Reevaluation comes after Medscape report


 

In September, an advisory board to the National Cancer Institute overwhelmingly voted to form a working group to review the continued funding and running of its largest cancer screening trial. But the lone abstaining board member suggested that the reevaluation was a smoke screen for ending the $100 million Tomosynthesis Mammography Imaging Screening Trial (TMIST).

“We’re going to have a working group to kill the trial,” Peter Adamson, MD, of Sanofi, commented in an interpretation of the NCI’s intent. The randomized trial, which began enrolling women in 2017, is comparing tomosynthesis, or three-dimensional (3-D) mammography, with older, less expensive 2-D technology.

The NCI’s move to reevaluate TMIST comes 6 months after Medscape Medical News reported that the projected 165,000-women study was lagging in enrollment of both patients and participating sites/physicians.

Enlisting sites is difficult, in part because radiologists – informed by their experience and previous research results – already believe that the 3-D technology is superior, commented two TMIST study investigators at that time.

Furthermore, experts who were quoted in the Medscape story said that radiology practice in the United States has substantially transitioned to 3-D and will continue to do so. This point was supported by a review of imaging market data.

At the September virtual meeting of the National Cancer Advisory Board, which was first reported by the Cancer Letter, Philip Castle, PhD, MPH, director of the NCI’s division of cancer prevention, said it was “time to reevaluate TMIST’s feasibility and relevance.”

There is also a need to “examine the utility of TMIST, given the unanticipated challenges due to the pandemic,” he said, referring to low accrual of patients in 2020.

TMIST is “a huge budget item,” and accrual has been a problem “for years – essentially since the trial began,” added Ned Sharpless, MD, director of the NCI.

Fourteen advisory board members voted in favor of creating the working group to review the trial. The lone abstention, as noted above, was from Dr. Adamson, who is global head of oncology development and pediatric innovation at Sanofi and is also professor emeritus, University of Pennsylvania, Philadelphia.

Dr. Adamson said that he was “not denying the impact” of COVID-19 but speculated that other clinical trials have had the same problem.

He also wondered whether COVID-19 was an “excuse” for bringing TMIST to a “public forum” and objected to the fact that TMIST investigators were not present and had not been invited to offer “an action plan” to remedy their trial’s woes.

Dr. Castle explained that COVID-19 had reduced TMIST’s monthly patient accrual by 50% from March to August, compared with recent preceding months.
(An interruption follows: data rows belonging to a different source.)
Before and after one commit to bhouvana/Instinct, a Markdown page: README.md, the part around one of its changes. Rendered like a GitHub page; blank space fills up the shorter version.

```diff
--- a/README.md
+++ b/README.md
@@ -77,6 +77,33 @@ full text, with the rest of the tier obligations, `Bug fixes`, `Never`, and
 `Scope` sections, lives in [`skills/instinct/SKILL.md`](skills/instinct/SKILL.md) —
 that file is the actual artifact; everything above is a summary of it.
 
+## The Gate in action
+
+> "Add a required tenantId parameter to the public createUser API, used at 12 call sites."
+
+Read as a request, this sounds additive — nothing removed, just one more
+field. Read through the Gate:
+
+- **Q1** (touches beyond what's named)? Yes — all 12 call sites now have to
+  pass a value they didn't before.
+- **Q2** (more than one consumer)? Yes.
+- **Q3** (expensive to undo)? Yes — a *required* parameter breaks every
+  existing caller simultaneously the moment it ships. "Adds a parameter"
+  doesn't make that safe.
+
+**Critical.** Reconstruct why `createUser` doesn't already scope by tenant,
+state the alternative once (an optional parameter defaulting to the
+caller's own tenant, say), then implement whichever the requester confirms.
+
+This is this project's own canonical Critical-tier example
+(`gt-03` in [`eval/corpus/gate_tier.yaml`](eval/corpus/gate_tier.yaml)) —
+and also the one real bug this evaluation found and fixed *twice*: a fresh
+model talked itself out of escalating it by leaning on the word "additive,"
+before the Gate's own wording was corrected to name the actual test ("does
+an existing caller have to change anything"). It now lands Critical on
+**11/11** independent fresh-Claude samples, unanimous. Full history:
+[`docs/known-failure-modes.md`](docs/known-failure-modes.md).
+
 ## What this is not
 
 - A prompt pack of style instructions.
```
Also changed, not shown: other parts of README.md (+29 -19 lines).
The underaccrual “will likely result in delayed outcomes and escalating costs.”

However, TMIST was staggeringly behind in accrual even before COVID-19. The trial has averaged less than 1,500 women a month over the past 2 years, yet it needed to average 5,500 a month to meet accrual goals, Dr. Castle noted.

Further, Dr. Castle suggested that TMIST’s contribution to mammography practice may be negligible, citing three factors: changes in the imaging market, earlier research results, and other ongoing major trials of 3-D mammography.
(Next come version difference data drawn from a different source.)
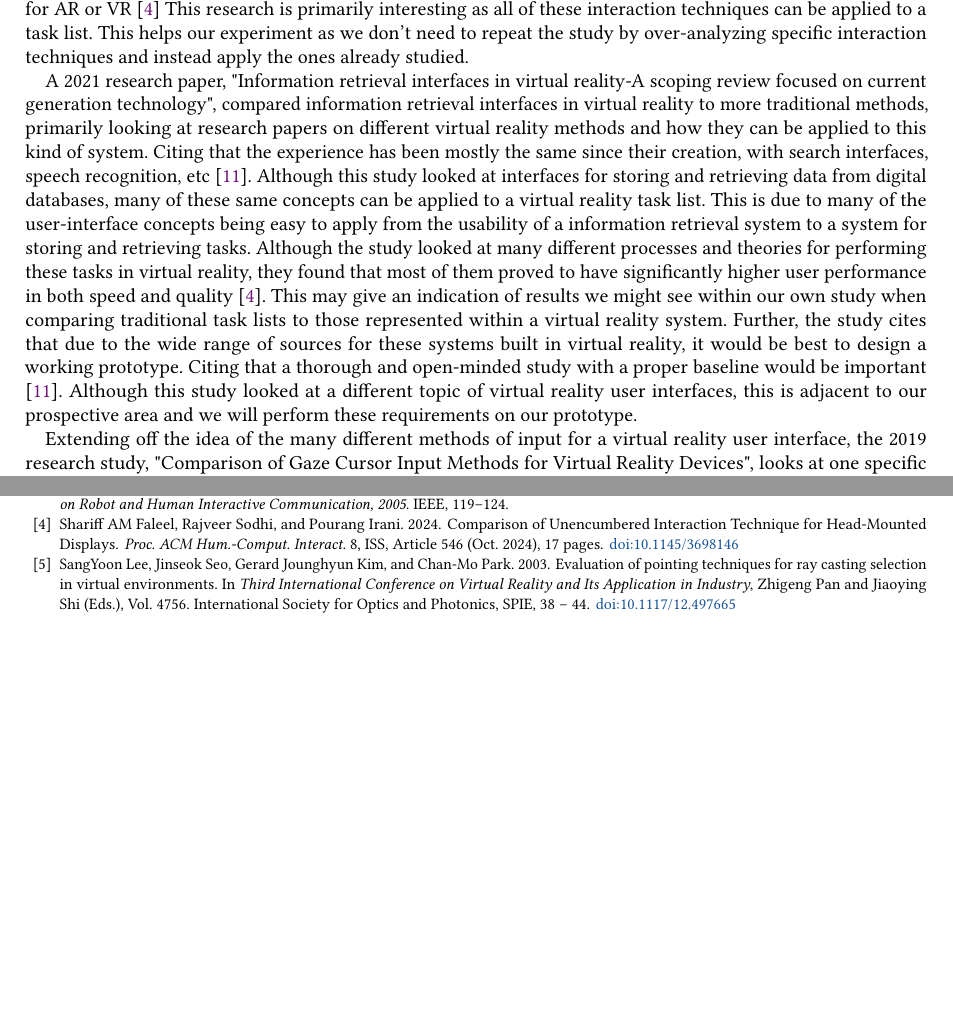
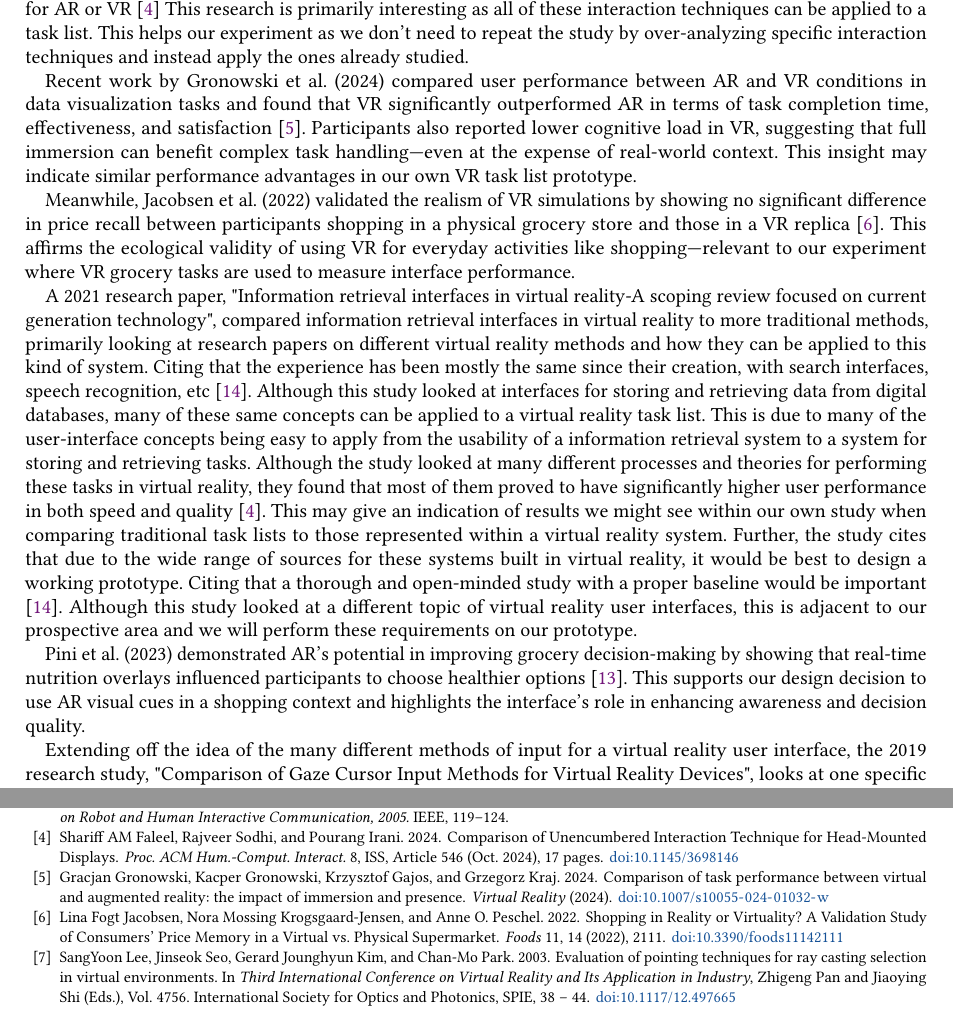
Before and after one commit to csu-hci-projects/CS465_McGuireP_StaufferB_LarchickN_NadingC, a LaTeX paper (Project Report/report.tex, which reads Project Report/bib.bib): two parts of pages 2 and 11 of 12, joined at a grey line, cut so that both start at the same text, the shorter picture padded with empty space. Compiled offline with pdfLaTeX.

Commit message:
Add previous work and sources
adding previous work and adding to bib

```diff
--- a/Project Report/bib.bib
+++ b/Project Report/bib.bib
@@ -222,3 +222,9 @@ abstract = {With the development of virtual reality (VR) and human-computer inte
   doi={10.1007/s11042-011-0983-y},
   url={https://link.springer.com/article/10.1007/s11042-011-0983-y}
 }
+
+@article{Gronowski2024,
+  author       = {Gracjan Gronowski and Kacper Gronowski and Krzysztof Gajos and Grzegorz Kraj},
+  title        = {Comparison of task performance between virtual and augmented reality: the impact of immersion and presence},
+  journal      = {Virtual Reality},
+  year         = {2024},
@@ -224,0 +237,7 @@ abstract = {With the development of virtual reality (VR) and human-computer inte
+  title        = {Shopping in Reality or Virtuality? A Validation Study of Consumers’ Price Memory in a Virtual vs. Physical Supermarket},
+  journal      = {Foods},
+  volume       = {11},
+  number       = {14},
+  pages        = {2111},
+  year         = {2022},
+  doi          = {10.3390/foods11142111},
@@ -224,0 +253,4 @@ abstract = {With the development of virtual reality (VR) and human-computer inte
+  year         = {2023},
+  doi          = {10.1007/s10055-023-00792-1},
+  url          = {https://link.springer.com/article/10.1007/s10055-023-00792-1}
+}
--- a/Project Report/report.tex
+++ b/Project Report/report.tex
@@ -229,7 +229,13 @@ This project is important in increasing our understanding of extended reality's
 \section{Previous Work}
 In a 2024 study on effective task switching, a group of researchers looked at the concept of spatial gaze markers to assist users in augmented reality to better transition between tasks \cite{10.1145/3613904.3642811}. Although this study primarily looked at tasks as an action, this research can also be applied to the idea of a task list by using gaze markers when returning to a task description within a list. Another study performed in 2023 looked at how using AR devices to display a list can enhance a warehouse work task \cite{app132212222}. In the study they compared paper lists to augmented reality lists and how they can be best represented to enhance work performance. The analysis on user performance through having users complete a given task can help give insight as to how we may best test our project. A 2024 study compared some of the most popular interaction techniques when using head mounted displays such as for AR or VR \cite{10.1145/3698146} This research is primarily interesting as all of these interaction techniques can be applied to a task list. This helps our experiment as we don’t need to repeat the study by over-analyzing specific interaction techniques and instead apply the ones already studied.
 
+Recent work by Gronowski et al. (2024) compared user performance between AR and VR conditions in data visualization tasks and found that VR significantly outperformed AR in terms of task completion time, effectiveness, and satisfaction \cite{gronowski2024}. Participants also reported lower cognitive load in VR, suggesting that full immersion can benefit complex task handling—even at the expense of real-world context. This insight may indicate similar performance advantages in our own VR task list prototype.
+
+Meanwhile, Jacobsen et al. (2022) validated the realism of VR simulations by showing no significant difference in price recall between participants shopping in a physical grocery store and those in a VR replica \cite{jacobsen2022}. This affirms the ecological validity of using VR for everyday activities like shopping—relevant to our experiment where VR grocery tasks are used to measure interface performance.
+
 A 2021 research paper, "Information retrieval interfaces in virtual reality-A scoping review focused on current generation technology", compared information retrieval interfaces in virtual reality to more traditional methods, primarily looking at research papers on different virtual reality methods and how they can be applied to this kind of system. Citing that the experience has been mostly the same since their creation, with search interfaces, speech recognition, etc \cite{10.1371/journal.pone.0246398}. Although this study looked at interfaces for storing and retrieving data from digital databases, many of these same concepts can be applied to a virtual reality task list. This is due to many of the user-interface concepts being easy to apply from the usability of a information retrieval system to a system for storing and retrieving tasks. Although the study looked at many different processes and theories for performing these tasks in virtual reality, they found that most of them proved to have significantly higher user performance in both speed and quality \cite{10.1145/3698146}. This may give an indication of results we might see within our own study when comparing traditional task lists to those represented within a virtual reality system. Further, the study cites that due to the wide range of sources for these systems built in virtual reality, it would be best to design a working prototype. Citing that a thorough and open-minded study with a proper baseline would be important \cite{10.1371/journal.pone.0246398}. Although this study looked at a different topic of virtual reality user interfaces, this is adjacent to our prospective area and we will perform these requirements on our prototype.
+
+Pini et al. (2023) demonstrated AR’s potential in improving grocery decision-making by showing that real-time nutrition overlays influenced participants to choose healthier options \cite{pini2023}. This supports our design decision to use AR visual cues in a shopping context and highlights the interface’s role in enhancing awareness and decision quality.
 
 Extending off the idea of the many different methods of input for a virtual reality user interface, the 2019 research study, "Comparison of Gaze Cursor Input Methods for Virtual Reality Devices", looks at one specific method in particular, gaze cursors. The article states that this gaze input method is used mainly as a replacement for a controller \cite{ctx39340979090003361}. This is of large interest to our research and prototype as a hands-free virtual reality task list may be preferred to a user who is actively performing a set of duties. They compared the gaze selection method with a manual selection method where the user pressed a separate button while the cursor was placed on the object \cite{ctx39340979090003361}. They thus found that the manual selection mode had a faster rate of task completion, but had a higher error rate than the gaze input method, with it being five times higher \cite{ctx39340979090003361}. Further, they chose to compare different timings for the gaze selection methods, to simplify this concept, these timings roughly controlled how long the users had to look at a button for it to be selected \cite{ctx39340979090003361}. The timings compared were measured in seconds being 1, 1.5, and 2. This is important to our project and prototype as they found 1 second gaze duration to perform better than the other options when the users did the given task \cite{ctx39340979090003361}. Within our prototype we will thus seek to use a similar duration, or lower as 1-s was the lowest time the study looked it, this indicates that even lower durations may provide better results. Finally, the study states that the findings may be of uses in tasks with a requirement of repeated selections, such as a keyboard \cite{ctx39340979090003361}. This may provide an option for the most optimal solution to creating tasks within virtual reality alongside being useful as a way to select tasks out of a list.
 
```
Also changed, not shown: Project Report/bib.bib (15 more changed lines).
“[The] relevance of the [TMIST] data by the completion of the trial is uncertain because of 3-D market ... penetrance by the conclusion of the trial,” Dr. Castle said. Even with optimistic accrual projections, study completion and reporting would occur somewhere between 2029 and 2032 – not in 2025, as originally planned.

Currently, 68% of certified mammography facilities in the United States have one or more 3-D units, and 40% of all units are 3-D, he noted. (However, as previously reported, this latter statistic on total units is likely an undercount because all 3-D units have a built-in 2-D function, but the two components in a single machine are equally counted by the Food and Drug Administration – even when 3-D is exclusively used.)

Dr. Castle also summarized earlier observational and randomized trial data on tomosynthesis mammography: “Evidence is already available suggesting that 3-D is no worse and probably better than 2-D.”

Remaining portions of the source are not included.